Exercise description:
Reproduce all lines of the listing below in which the word "Color" occurs.

Material to process:

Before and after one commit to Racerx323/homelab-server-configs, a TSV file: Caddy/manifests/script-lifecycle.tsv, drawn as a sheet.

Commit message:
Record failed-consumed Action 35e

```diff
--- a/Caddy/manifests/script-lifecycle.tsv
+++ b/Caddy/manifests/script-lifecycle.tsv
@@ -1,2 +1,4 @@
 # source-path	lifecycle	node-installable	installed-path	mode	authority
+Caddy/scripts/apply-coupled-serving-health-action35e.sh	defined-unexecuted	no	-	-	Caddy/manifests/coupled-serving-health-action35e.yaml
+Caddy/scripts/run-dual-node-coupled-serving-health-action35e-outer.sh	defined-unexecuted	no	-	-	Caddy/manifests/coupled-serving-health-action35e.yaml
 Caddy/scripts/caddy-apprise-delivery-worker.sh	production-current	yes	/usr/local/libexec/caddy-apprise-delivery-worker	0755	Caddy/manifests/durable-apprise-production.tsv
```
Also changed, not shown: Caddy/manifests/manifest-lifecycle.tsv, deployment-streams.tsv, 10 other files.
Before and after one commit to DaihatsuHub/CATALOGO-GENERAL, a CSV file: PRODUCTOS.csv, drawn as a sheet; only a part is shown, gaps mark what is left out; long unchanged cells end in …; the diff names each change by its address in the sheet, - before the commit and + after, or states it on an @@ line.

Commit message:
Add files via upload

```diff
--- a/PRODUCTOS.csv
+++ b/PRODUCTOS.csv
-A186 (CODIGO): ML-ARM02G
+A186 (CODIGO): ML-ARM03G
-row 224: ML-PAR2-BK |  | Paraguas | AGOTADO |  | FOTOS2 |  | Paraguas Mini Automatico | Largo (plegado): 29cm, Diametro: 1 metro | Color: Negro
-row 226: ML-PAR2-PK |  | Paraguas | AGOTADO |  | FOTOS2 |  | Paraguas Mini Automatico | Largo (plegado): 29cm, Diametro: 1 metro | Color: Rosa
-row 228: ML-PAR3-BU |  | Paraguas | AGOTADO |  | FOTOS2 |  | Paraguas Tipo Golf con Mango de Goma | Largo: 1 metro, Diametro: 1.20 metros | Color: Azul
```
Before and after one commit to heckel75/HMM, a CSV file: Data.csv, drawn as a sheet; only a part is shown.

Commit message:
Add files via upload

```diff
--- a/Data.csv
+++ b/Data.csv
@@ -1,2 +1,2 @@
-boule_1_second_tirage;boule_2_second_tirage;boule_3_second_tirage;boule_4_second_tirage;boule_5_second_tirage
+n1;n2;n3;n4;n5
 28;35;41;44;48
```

Answer space:
-row 224: ML-PAR2-BK |  | Paraguas | AGOTADO |  | FOTOS2 |  | Paraguas Mini Automatico | Largo (plegado): 29cm, Diametro: 1 metro | Color: Negro
-row 226: ML-PAR2-PK |  | Paraguas | AGOTADO |  | FOTOS2 |  | Paraguas Mini Automatico | Largo (plegado): 29cm, Diametro: 1 metro | Color: Rosa
-row 228: ML-PAR3-BU |  | Paraguas | AGOTADO |  | FOTOS2 |  | Paraguas Tipo Golf con Mango de Goma | Largo: 1 metro, Diametro: 1.20 metros | Color: Azul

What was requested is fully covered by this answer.